TASK STATEMENT.
Repeat the records exactly as given. Do not include the pictures.

DATA LISTING.
***

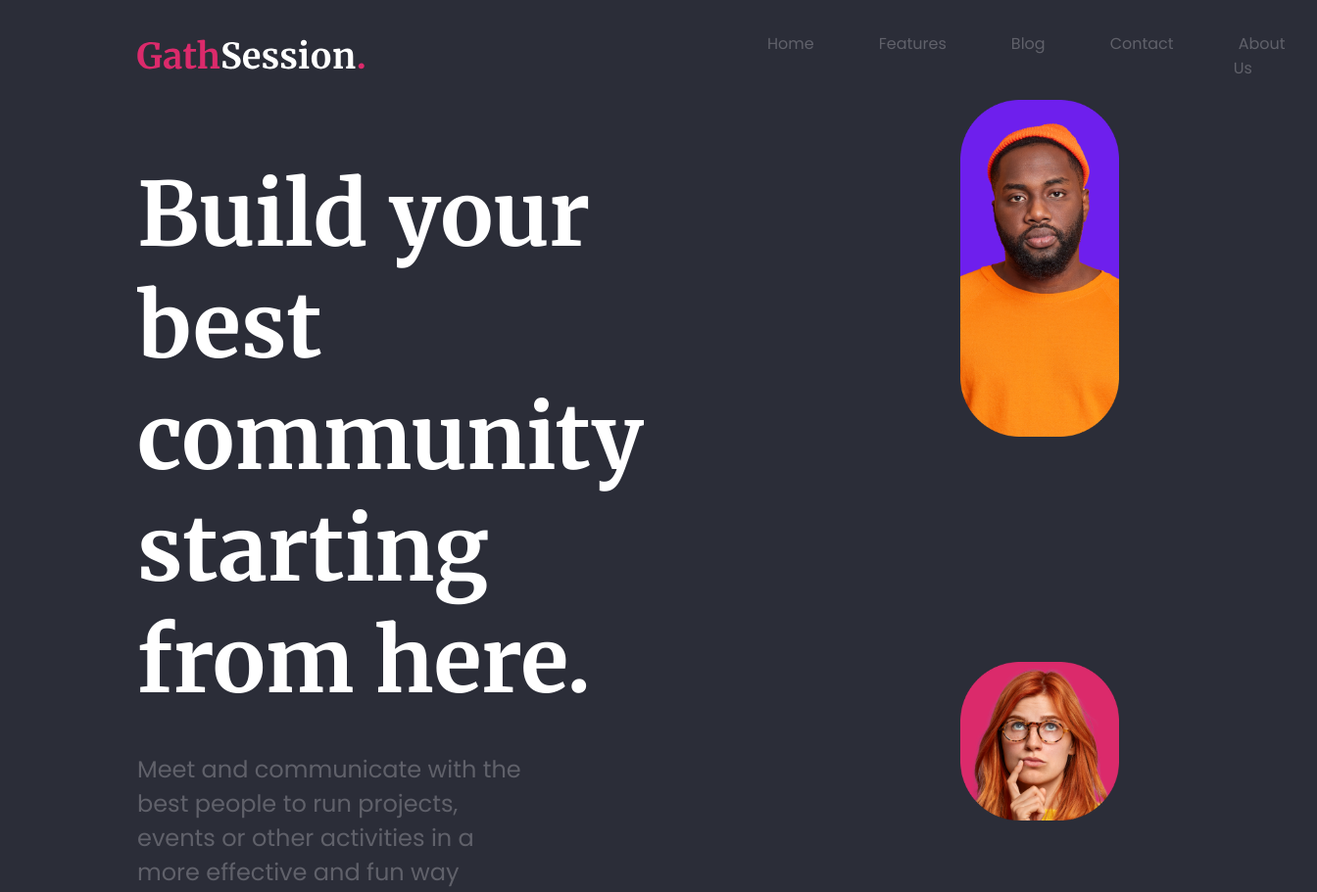
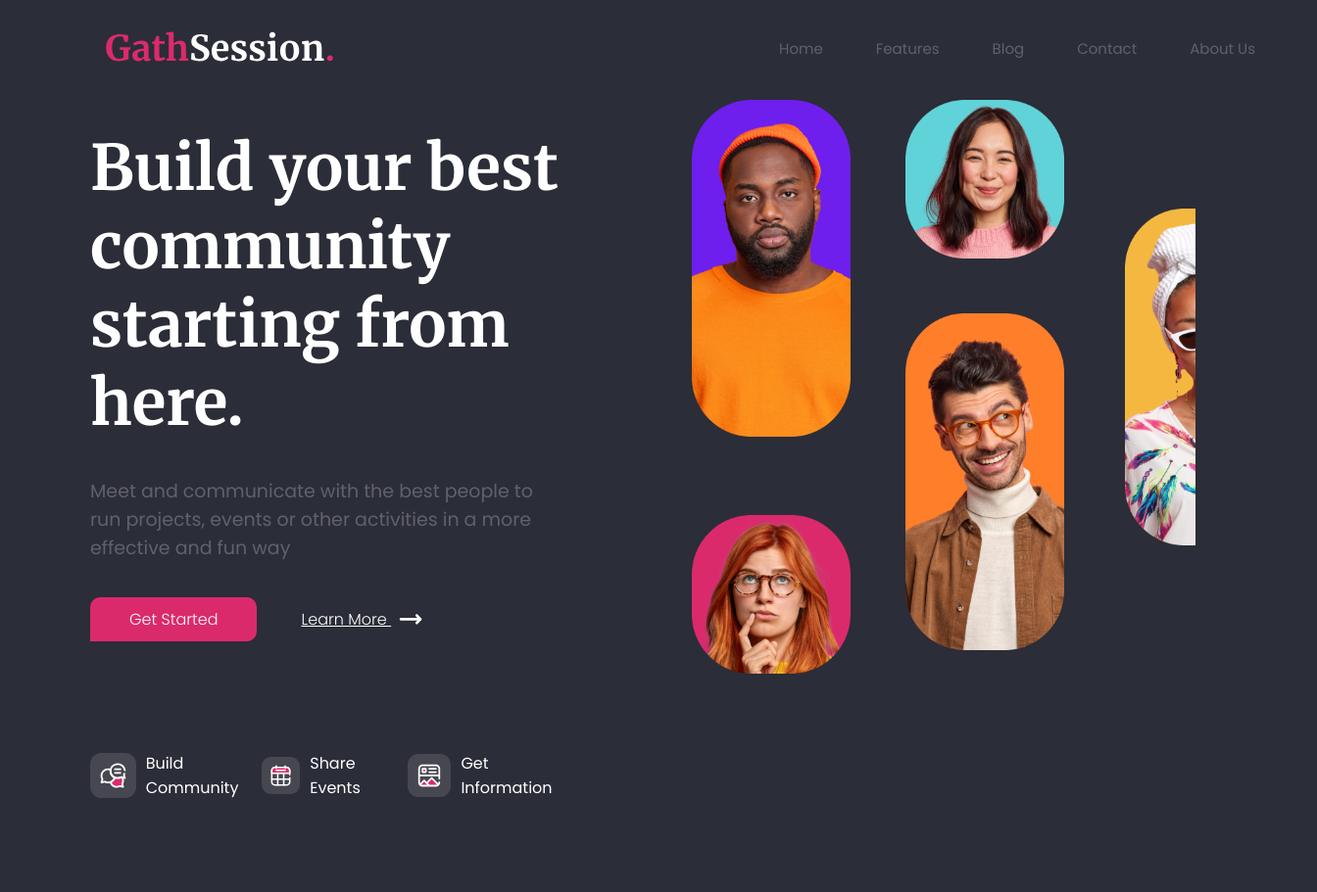
Before and after one commit to asarsu/HTML-CSS-GathSession, a website built with Vite: page index.html in a window 1280 px wide. Shown: the top 911 px of the page at 98% size, 1344 px wide, since content can reach past the window. After the commit the page ends 879 px from the top, so only its background shows below. Built offline with nearby package versions, Linux system fonts and the light colour scheme; files whose address does not match are found by name.

Commit message:
correcciones en 1440px hechas

```diff
--- a/index.html
+++ b/index.html
@@ -16,7 +16,7 @@
           <li><a href="#">Features</a></li>
           <li><a href="#">Blog</a></li>
           <li><a href="#">Contact</a></li>
-          <li><a href="#">About Us</a></li>
+          <li><a href="#">About&nbsp;Us</a></li>
         </ul>
       </nav>
 
@@ -39,7 +39,7 @@
         <div class="build">
           <img src="./img/comunity_icon.svg"
            alt="comunity_icon">
-          <a href="#">Build Comunity</a>
+          <a href="#">Build Community</a>
         </div>
 
         <div class="events">
--- a/sass/styles.scss
+++ b/sass/styles.scss
@@ -32,6 +32,15 @@ body{
          position: relative;
          z-index: -1;
     }
+
+     @include abstracts.breakpoint(desktop){
+         background-size: 14%, 14%, 14%, 14%, 14%;
+        background-position: 646px 70px, 864px 70px, 646px 494px, 864px 288px, 1088px 181px;
+         position: relative;
+         z-index: -1;
+    }
+
+
 }
 
 header{
@@ -46,6 +55,11 @@ header{
         justify-content: space-between;
     }
 
+    @include abstracts.breakpoint(desktop){
+       gap: 450px;
+       margin: 2rem 3rem;
+    }
+
     nav.menu ul{
         display: flex;
         gap: 34px;
@@ -53,7 +67,11 @@ header{
         @include abstracts.breakpoint(desktop-l){
             margin-right: 2rem;
             gap: 56px;
+        }
 
+         @include abstracts.breakpoint(desktop){
+            margin-right: 0rem;
+            gap: 44px;
         }
 
         li a{
@@ -61,6 +79,13 @@ header{
             text-decoration: none;
             font-family: "Poppins", sans-serif;
             padding: 5px;
+
+            @include abstracts.breakpoint(desktop){
+                font-size: 15px;
+            }
+
+
+
             &:hover{
                 color: white;
                 padding: 5px;
@@ -78,7 +103,10 @@ main{
 
     @include abstracts.breakpoint(desktop-l){
         margin: 5rem 5rem 2rem;
+    }
 
+    @include abstracts.breakpoint(desktop){
+        margin: 4rem 2rem 2rem;
     }
 
     article.hero{
@@ -87,6 +115,11 @@ main{
 
     @include abstracts.breakpoint(desktop-l){
         max-width: 48%;
+    }
+
+    @include abstracts.breakpoint(desktop){
+        max-width: 47%;
+        margin-bottom: 7rem;
 
     }
 
@@ -99,6 +132,10 @@ main{
         @include abstracts.breakpoint(desktop-l){
             font-size: 90px;
             margin-bottom: 36px;
+        }
+
+        @include abstracts.breakpoint(desktop){
+            font-size: 64px ;
         }
     }
 
@@ -114,6 +151,13 @@ main{
             max-width: 86%;
             font-size: 24px;
             margin-bottom: 36px;
+        }
+
+        @include abstracts.breakpoint(desktop){
+
+            font-size: 19px;
+            max-width: 92%;;
+
         }
     }
 
@@ -177,6 +221,10 @@ section.info{
         margin-top: 8rem;
     }
 
+     @include abstracts.breakpoint(desktop){
+        margin-top: 0;
+    }
+
 
     div{
         display: flex;
@@ -196,7 +244,10 @@ section.info{
             text-decoration-line: underline;
             text-decoration-thickness: 3px;
             text-decoration-color: abstracts.$pink;
+        }
 
+        @include abstracts.breakpoint(desktop){
+            font-size: 16px;
         }
     }
 
```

***

EXPECTED OUTPUT.
Before and after one commit to asarsu/HTML-CSS-GathSession, a website built with Vite: page index.html in a window 1280 px wide. Shown: the top 911 px of the page at 98% size, 1344 px wide, since content can reach past the window. After the commit the page ends 879 px from the top, so only its background shows below. Built offline with nearby package versions, Linux system fonts and the light colour scheme; files whose address does not match are found by name.

Commit message:
correcciones en 1440px hechas

```diff
--- a/index.html
+++ b/index.html
@@ -16,7 +16,7 @@
           <li><a href="#">Features</a></li>
           <li><a href="#">Blog</a></li>
           <li><a href="#">Contact</a></li>
-          <li><a href="#">About Us</a></li>
+          <li><a href="#">About&nbsp;Us</a></li>
         </ul>
       </nav>
 
@@ -39,7 +39,7 @@
         <div class="build">
           <img src="./img/comunity_icon.svg"
            alt="comunity_icon">
-          <a href="#">Build Comunity</a>
+          <a href="#">Build Community</a>
         </div>
 
         <div class="events">
--- a/sass/styles.scss
+++ b/sass/styles.scss
@@ -32,6 +32,15 @@ body{
          position: relative;
          z-index: -1;
     }
+
+     @include abstracts.breakpoint(desktop){
+         background-size: 14%, 14%, 14%, 14%, 14%;
+        background-position: 646px 70px, 864px 70px, 646px 494px, 864px 288px, 1088px 181px;
+         position: relative;
+         z-index: -1;
+    }
+
+
 }
 
 header{
@@ -46,6 +55,11 @@ header{
         justify-content: space-between;
     }
 
+    @include abstracts.breakpoint(desktop){
+       gap: 450px;
+       margin: 2rem 3rem;
+    }
+
     nav.menu ul{
         display: flex;
         gap: 34px;
@@ -53,7 +67,11 @@ header{
         @include abstracts.breakpoint(desktop-l){
             margin-right: 2rem;
             gap: 56px;
+        }
 
+         @include abstracts.breakpoint(desktop){
+            margin-right: 0rem;
+            gap: 44px;
         }
 
         li a{
@@ -61,6 +79,13 @@ header{
             text-decoration: none;
             font-family: "Poppins", sans-serif;
             padding: 5px;
+
+            @include abstracts.breakpoint(desktop){
+                font-size: 15px;
+            }
+
+
+
             &:hover{
                 color: white;
                 padding: 5px;
@@ -78,7 +103,10 @@ main{
 
     @include abstracts.breakpoint(desktop-l){
         margin: 5rem 5rem 2rem;
+    }
 
+    @include abstracts.breakpoint(desktop){
+        margin: 4rem 2rem 2rem;
     }
 
     article.hero{
@@ -87,6 +115,11 @@ main{
 
     @include abstracts.breakpoint(desktop-l){
         max-width: 48%;
+    }
+
+    @include abstracts.breakpoint(desktop){
+        max-width: 47%;
+        margin-bottom: 7rem;
 
     }
 
@@ -99,6 +132,10 @@ main{
         @include abstracts.breakpoint(desktop-l){
             font-size: 90px;
             margin-bottom: 36px;
+        }
+
+        @include abstracts.breakpoint(desktop){
+            font-size: 64px ;
         }
     }
 
@@ -114,6 +151,13 @@ main{
             max-width: 86%;
             font-size: 24px;
             margin-bottom: 36px;
+        }
+
+        @include abstracts.breakpoint(desktop){
+
+            font-size: 19px;
+            max-width: 92%;;
+
         }
     }
 
@@ -177,6 +221,10 @@ section.info{
         margin-top: 8rem;
     }
 
+     @include abstracts.breakpoint(desktop){
+        margin-top: 0;
+    }
+
 
     div{
         display: flex;
@@ -196,7 +244,10 @@ section.info{
             text-decoration-line: underline;
             text-decoration-thickness: 3px;
             text-decoration-color: abstracts.$pink;
+        }
 
+        @include abstracts.breakpoint(desktop){
+            font-size: 16px;
         }
     }
 
```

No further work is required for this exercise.